"""

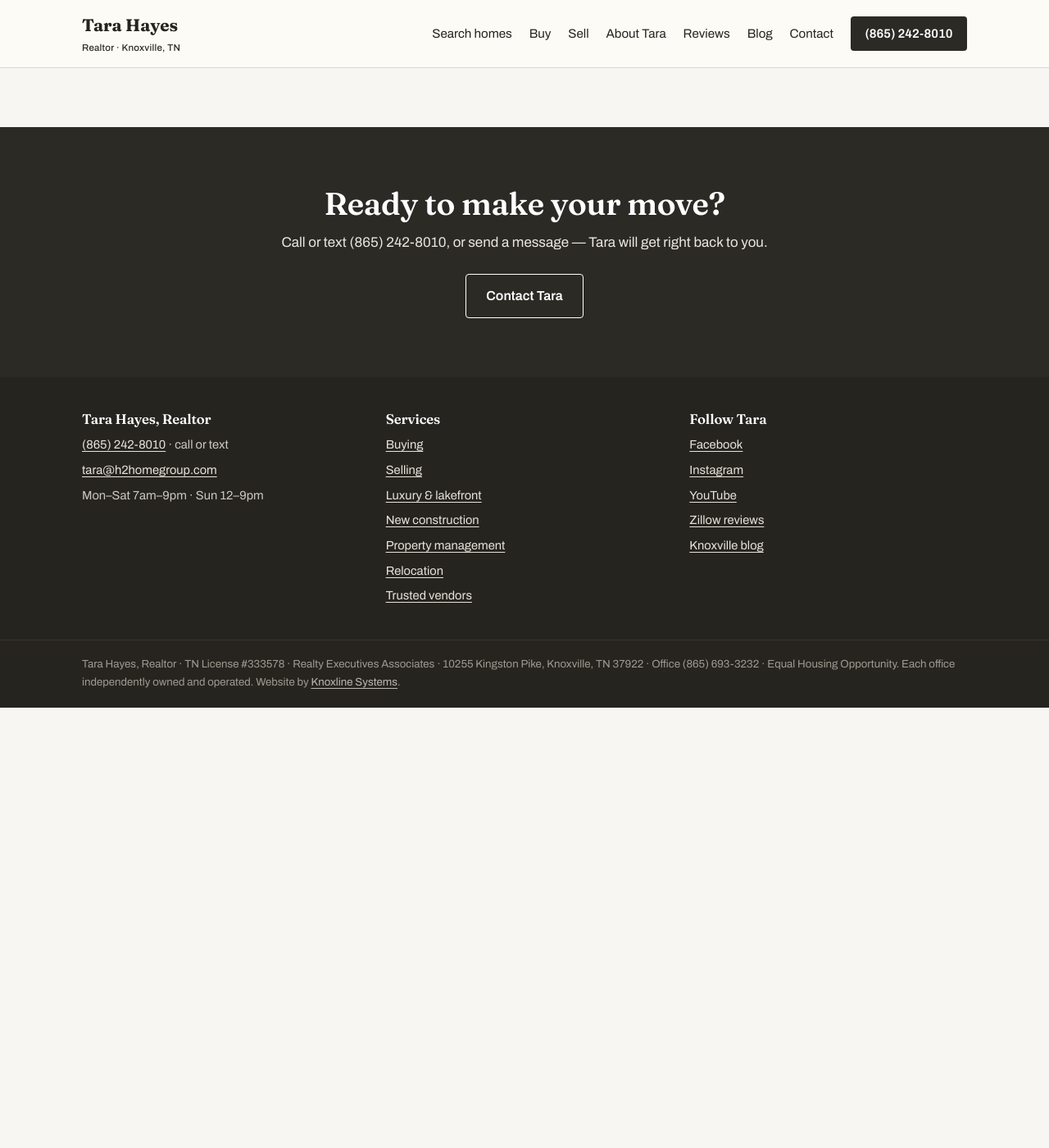
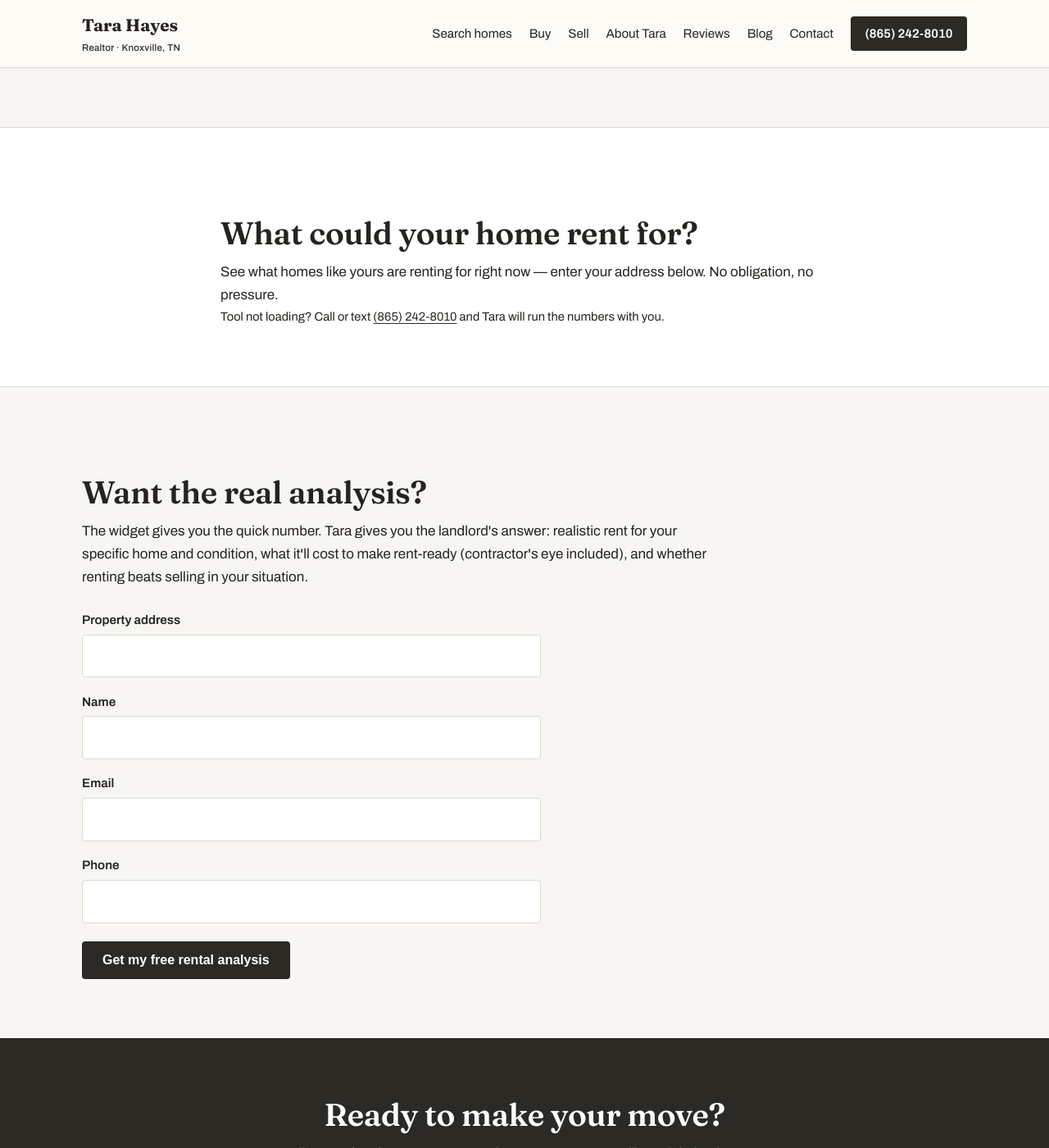
Before and after one commit to Westyn3/tara-hayes-realtor, a Jekyll site: the page built from property-management.html, in a window 1280 px wide and 1400 px high, scrolled down 601 px. Shown: the whole window at 82% size. Built offline with Jekyll 4.4.1, drawn with Linux system fonts in a browser that asks for light colours; a script that is not in the unit is left out; before the commit the page ends 1464 px from its top, so only the background shows below that.

Commit message:
Add rent analysis to property management page: Rentometer QuickView widget + rental-analysis lead form
Co-Authored-By: Claude Fable 5 <noreply@anthropic.com>
Claude-Session: https://claude.ai/code/session_017Tdkj31mQYZtdN1yVPKqVk

```diff
--- a/property-management.html
+++ b/property-management.html
@@ -18,6 +18,37 @@ crumb: "Property management"
   </div>
 </section>
 
+<section class="section section-alt">
+  <div class="wrap prose">
+    <h2>What could your home rent for?</h2>
+    <p>See what homes like yours are renting for right now &mdash; enter your address below. No obligation, no pressure.</p>
+    <div class="quickview_widget" data-widget-id="1dKWp-Gtm5Pe6UJT-ZmRzw"></div>
+    <script src="https://www.rentometer.com/widgets/rent.js" async></script>
+    <p style="font-size:0.92rem;">Tool not loading? Call or text <a href="tel:+18652428010">(865) 242-8010</a> and Tara will run the numbers with you.</p>
+  </div>
+</section>
+
+<section class="section">
+  <div class="wrap">
+    <div class="prose" style="margin-bottom:1.6rem;">
+      <h2>Want the real analysis?</h2>
+      <p>The widget gives you the quick number. Tara gives you the landlord's answer: realistic rent for your specific home and condition, what it'll cost to make rent-ready (contractor's eye included), and whether renting beats selling in your situation.</p>
+    </div>
+    <form class="form" action="https://formspree.io/f/REPLACE_FORM_ID" method="POST">
+      <label for="ra-address">Property address</label>
+      <input id="ra-address" type="text" name="address" required autocomplete="street-address">
+      <label for="ra-name">Name</label>
+      <input id="ra-name" type="text" name="name" required autocomplete="name">
+      <label for="ra-email">Email</label>
+      <input id="ra-email" type="email" name="email" required autocomplete="email">
+      <label for="ra-phone">Phone</label>
+      <input id="ra-phone" type="tel" name="phone" autocomplete="tel">
+      <input type="hidden" name="page_source" value="rental-analysis">
+      <button class="btn btn-primary" type="submit">Get my free rental analysis</button>
+    </form>
+  </div>
+</section>
+
 <section class="section cta-band">
   <div class="wrap">
     <h2>Ready to make your move?</h2>
```
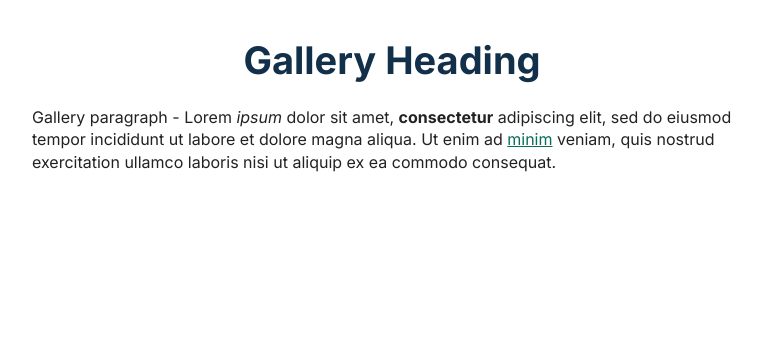
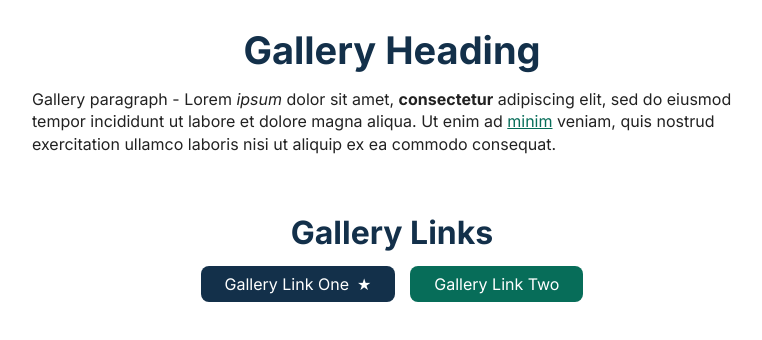
Before and after one commit to Michaellinaresxk/SmartRecruiters-Test, a website: page index.html in a window 1280 px wide. Shown: the whole page, without its empty margins (248-1010 px from the left). Drawn offline with nearby package versions, Linux system fonts and the light colour scheme; files that its build step writes are made by us from their sources.

Commit message:
feat: add gallery links section with buttons, layout grid, and BEM structure

```diff
--- a/index.html
+++ b/index.html
@@ -7,15 +7,38 @@
     <title>SmartRecruiters Test</title>
   </head>
   <body>
-    <header>
-      <section class="gallery-header">
-        <div class="gallery-header__content">
-          <h1 class="heading heading--h1">Gallery Heading</h1>
-          <p class="paragraph">Gallery paragraph - Lorem <em>ipsum</em> dolor sit amet, <strong>consectetur</strong> adipiscing elit, sed do eiusmod tempor incididunt ut labore et dolore magna aliqua. Ut enim ad <a href="#" class="paragraph__link">minim</a> veniam, quis nostrud exercitation ullamco laboris nisi ut aliquip ex ea commodo consequat.</p>
+   <header>
+    <section class="section">
+      <div class="section__content">
+        <h1 class="heading heading--h1">Gallery Heading</h1>
+        <p class="paragraph">
+          Gallery paragraph - Lorem <em>ipsum</em> dolor sit amet,
+          <strong>consectetur</strong> adipiscing elit, sed do eiusmod tempor
+          incididunt ut labore et dolore magna aliqua. Ut enim ad
+          <a href="#" class="paragraph__link">minim</a> veniam, quis nostrud
+          exercitation ullamco laboris nisi ut aliquip ex ea commodo consequat.
+        </p>
+      </div>
+    </section>
+
+    <section class="section">
+      <div class="section__content">
+        <h2 class="heading heading--h3">Gallery Links</h2>
+        <div class="gallery-links__buttons">
+          <a href="#" class="button button--primary">
+            Gallery Link One
+            <span aria-hidden="true">★</span>
+          </a>
+          <a href="#" class="button button--secondary">
+            Gallery Link Two
+          </a>
         </div>
-      </section>
-    </header>
+      </div>
+    </section>
+  </header>
 
-    <script src="dist/js/main.js"></script>
+
+
+  <script src="dist/js/main.js"></script>
   </body>
 </html>
--- /dev/null
+++ b/src/scss/_button.scss
@@ -0,0 +1,28 @@
+@use 'variables' as *;
+
+.button {
+  font-family: $font-primary;
+  display: inline-flex;
+  align-items: center;
+  gap: 8px;
+  padding: 8px 24px;
+  text-decoration: none;
+  border-radius: 8px;
+  border: none;
+  cursor: pointer;
+  transition: background-color 0.3s, color 0.3s;
+
+  &--primary {
+    background-color: $primary;
+    color: $white;
+
+    &:hover { background-color: $quaternary; color: $primary; }
+  }
+
+  &--secondary {
+    background-color: $secondary;
+    color: $white;
+
+    &:hover { background-color: $quaternary; color: $secondary; }
+  }
+}
--- a/src/scss/_gallery.scss
+++ b/src/scss/_gallery.scss
@@ -1,16 +1,8 @@
 @use 'variables' as *;
 
-.gallery-header {
-  display: grid;
-  place-items: center;
-  padding: 40px 16px;
 
-  &__content {
-    max-width: 720px;
-  }
-
-  &__title {
-    text-align: center;
-    margin-bottom: 16px;
-  }
+.gallery-links__buttons {
+  display: flex;
+  gap: 15px;
+  flex-wrap: wrap;
 }
--- /dev/null
+++ b/src/scss/_layout.scss
@@ -0,0 +1,13 @@
+.section {
+  display: grid;
+  place-items: center;
+  padding: 30px 0;
+
+  &__content {
+    max-width: 720px;
+    width: 100%;
+    display: grid;
+    gap: 16px;
+    justify-items: center;
+  }
+}
--- a/src/scss/_typography.scss
+++ b/src/scss/_typography.scss
@@ -6,12 +6,12 @@
   line-height: 1.1;
   color: $primary;
 
-  &--h1 { font-size: 38px; text-align: center;}
+  &--h1 { font-size: 38px; }
   &--h2 { font-size: 38px; }
+  &--h3 { font-size: 32px; }
 }
 
 .paragraph {
-  padding-top: 1.5em;
   font-family: $font-primary;
   font-weight: 400;
   font-size: 16px;
@@ -20,8 +20,7 @@
 
   &__link {
     color: $secondary;
-    &:hover {
-      text-decoration: none;
-    }
+
+    &:hover { text-decoration: none; }
   }
 }
--- a/src/scss/_variables.scss
+++ b/src/scss/_variables.scss
@@ -5,7 +5,7 @@ $font-primary: "Inter", sans-serif;
 $primary: #13304A;
 $secondary: #076D59;
 $tertiary: #37B971;
-$cuaternary: #E9ECE7;
+$quaternary: #E9ECE7;
 $black: #000000;
 $white: #FFFFFF;
 $content: #222222;
--- a/src/scss/styles.scss
+++ b/src/scss/styles.scss
@@ -1,6 +1,8 @@
 @use 'variables' as *;
+@use 'layout';
 @use 'typography';
 @use 'gallery';
+@use 'button';
 
 @import url('https://fonts.googleapis.com/css2?family=Inter:ital,opsz,wght@0,14..32,100..900;1,14..32,100..900&display=swap');
 
```
Also changed, not shown: 2 other files.
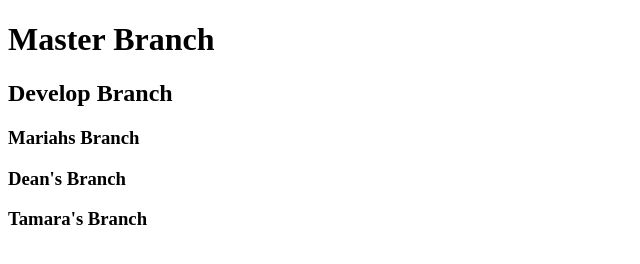
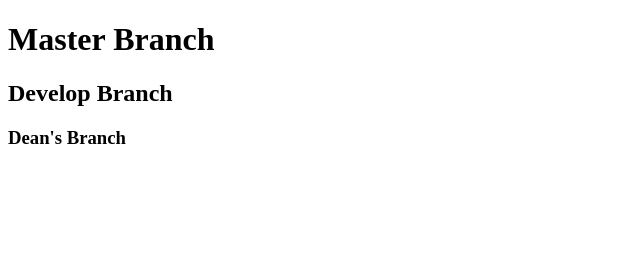
Before and after one commit to mariahlynnpage/teamGit, a plain HTML site: page index.html in a window 1280 px wide. Shown: the whole page, without its empty margins (0-640 px from the left). Drawn offline with Linux system fonts and the light colour scheme.

Commit message:
testing error

```diff
--- a/index.html
+++ b/index.html
@@ -9,8 +9,6 @@
 <body>
     <h1>Master Branch</h1>
     <h2>Develop Branch</h2>
-    <h3>Mariahs Branch</h3>
     <h3>Dean's Branch</h3>
-    <h3>Tamara's Branch</h3>
 </body>
 </html>
```
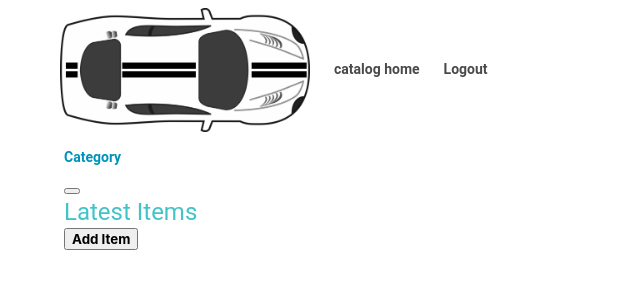
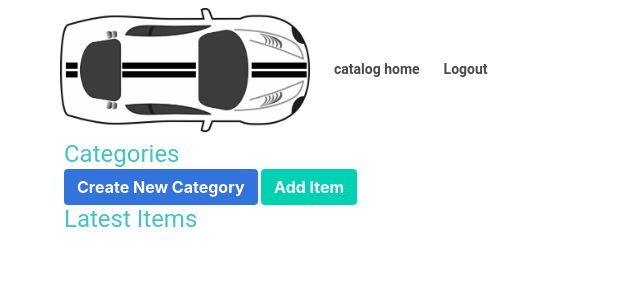
Before and after one commit to austintalbot/catalog, a Flask app: page / in a window 1280 px wide. Shown: the top 300 px of the page, without its empty margins (0-640 px from the left). Run offline with Flask 2, Linux system fonts and the light colour scheme; the visitor is signed in with stand-in values (Sample User, id 1); data that the repository does not hold is empty; parts of the project's set-up code (start-up, migrations or seed data) failed here and were passed over; some libraries are stand-ins or nearby versions.

Commit message:
more styling and clean up.

```diff
--- a/Templates/catalog.html
+++ b/Templates/catalog.html
@@ -3,8 +3,7 @@
 {% include "header.html" %}
 {% include "flash_alert.html" %}
 {% include "category_panel.html" %}
-<div>
-    <div>
+<section>
     <div>
         <h2>Latest Items</h2>
         {% for late in latest %}
@@ -15,17 +14,6 @@
 
         </ul>
         {% endfor %}
-            <div>
-                <a href="{{ url_for('newCatalogItem') }}">
-                    <button class="btn">
-                        <span aria-hidden="true"></span>
-                        Add Item
-                    </button>
-                </a>
     </div>
-
-        </div>
-    </div>
-    <!-- {% include "catalog_list.html" %} -->
-</div>
+</section>
 {% endblock %}}
--- a/Templates/catalog_menu.html
+++ b/Templates/catalog_menu.html
@@ -7,12 +7,7 @@
 <div>
     <div>
         <div>
-            {% if quantity != 1 %}
             <h2>{{ category.name }} Items ({{ quantity }} items)
-                {% else %}
-                <h2>{{ category.name }} Items ({{ quantity }} item)
-                    {% endif %}
-
                 {% if session.user_id %}
                 <div>
                     <a href="{{ url_for('newCatalogItem') }}">
@@ -20,6 +15,7 @@
                             Add Item
                         </button>
                     </a>
+
                 </div>
                 {% endif %}
             </h2>
--- a/Templates/catalog_menu_item.html
+++ b/Templates/catalog_menu_item.html
@@ -4,7 +4,6 @@
 {% include "flash_alert.html" %}
 <div>
     <div class="card">
-        <!-- <img class="img-thumbnail pull-left" src="http://placehold.it/150" alt="image placeholder" /> -->
         <div class="row">
             <div>
                 <h2>{{item.name}}<br><small>({{ item.category.name }})</small></h2>
--- a/Templates/category_panel.html
+++ b/Templates/category_panel.html
@@ -1,23 +1,17 @@
 <div>
-    <div>
-        <div>
-            <h2>
-                <a href="{{ url_for('showCatalog') }}">Category</a>
+    <h2>Categories</h1>
         <div>
             <a href="{{ url_for('newCategory') }}">
-                        <button class="btn ">
-                            <span aria-hidden="true"></span>
-                        </button>
+                <button class="button is-link ">Create New Category</button>
             </a>
-                </div>
-            </h2>
-        </div>
+            <a href="{{ url_for('newCatalogItem') }}">
+                <button class="button is-primary">Add Item</button>
+            </a>
         </div>
 
         {% for c in categories %}
-
-    <div class="columns is-mobile ">
-        <div class="column">
+        <section class="section is-paddingless">
+            <div class="column box">
                 <a href="{{ url_for('showCategoryItems', category_id=c.id) }}">{{ c.name }}</a>
                 {% if c.user_id == session.user_id %}
                 <div>
@@ -30,8 +24,7 @@
                 </div>
                 {% endif %}
             </div>
-    </div>
-
+        </section>
         {% endfor %}
 
 </div>
--- a/Templates/new_catalog_item.html
+++ b/Templates/new_catalog_item.html
@@ -12,6 +12,11 @@
 					Create new catalog Item
 				</h1>
 			</div>
+			<a href="{{ url_for('newCatalogItem') }}">
+				<button class="button is-primary">
+					Add Item
+				</button>
+			</a>
 		</div>
 	</section>
 	<div>
--- a/views.py
+++ b/views.py
@@ -525,8 +525,10 @@ def disconnect():
             del login_session['user_id']
         del login_session['provider']
         flash("You have successfully been logged out.", 'success')
+        latestlist.clear()
         return redirect(url_for('showCatalog'))
     else:
+        latestlist.clear()
         flash("You were not logged in", 'danger')
     return redirect(url_for('showCatalog'))
 
```
Lines whose indentation alone changed are shown as unchanged.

"""

Whenever a line in the data holds "color", copy that line.

**TASK SOLUTION**
+  transition: background-color 0.3s, color 0.3s;
+    background-color: $primary;
+    color: $white;
+    &:hover { background-color: $quaternary; color: $primary; }
+    background-color: $secondary;
+    color: $white;
+    &:hover { background-color: $quaternary; color: $secondary; }
   color: $primary;
     color: $secondary;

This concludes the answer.